ASSIGNMENT: Your answer must match the entries below word for word.

THE DATA:
┌──
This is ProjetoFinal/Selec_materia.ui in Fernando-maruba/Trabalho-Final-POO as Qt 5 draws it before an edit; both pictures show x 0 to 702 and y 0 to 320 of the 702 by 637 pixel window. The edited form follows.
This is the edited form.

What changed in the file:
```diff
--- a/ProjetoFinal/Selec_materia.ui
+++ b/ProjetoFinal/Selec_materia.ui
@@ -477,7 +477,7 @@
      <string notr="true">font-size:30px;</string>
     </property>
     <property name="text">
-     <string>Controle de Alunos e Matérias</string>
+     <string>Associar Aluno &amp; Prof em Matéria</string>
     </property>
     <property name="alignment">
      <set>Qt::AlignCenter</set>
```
└──
WRITTEN RESPONSE:
This is ProjetoFinal/Selec_materia.ui in Fernando-maruba/Trabalho-Final-POO as Qt 5 draws it before an edit; both pictures show x 0 to 702 and y 0 to 320 of the 702 by 637 pixel window. The edited form follows.
This is the edited form.

What changed in the file:
```diff
--- a/ProjetoFinal/Selec_materia.ui
+++ b/ProjetoFinal/Selec_materia.ui
@@ -477,7 +477,7 @@
      <string notr="true">font-size:30px;</string>
     </property>
     <property name="text">
-     <string>Controle de Alunos e Matérias</string>
+     <string>Associar Aluno &amp; Prof em Matéria</string>
     </property>
     <property name="alignment">
      <set>Qt::AlignCenter</set>
```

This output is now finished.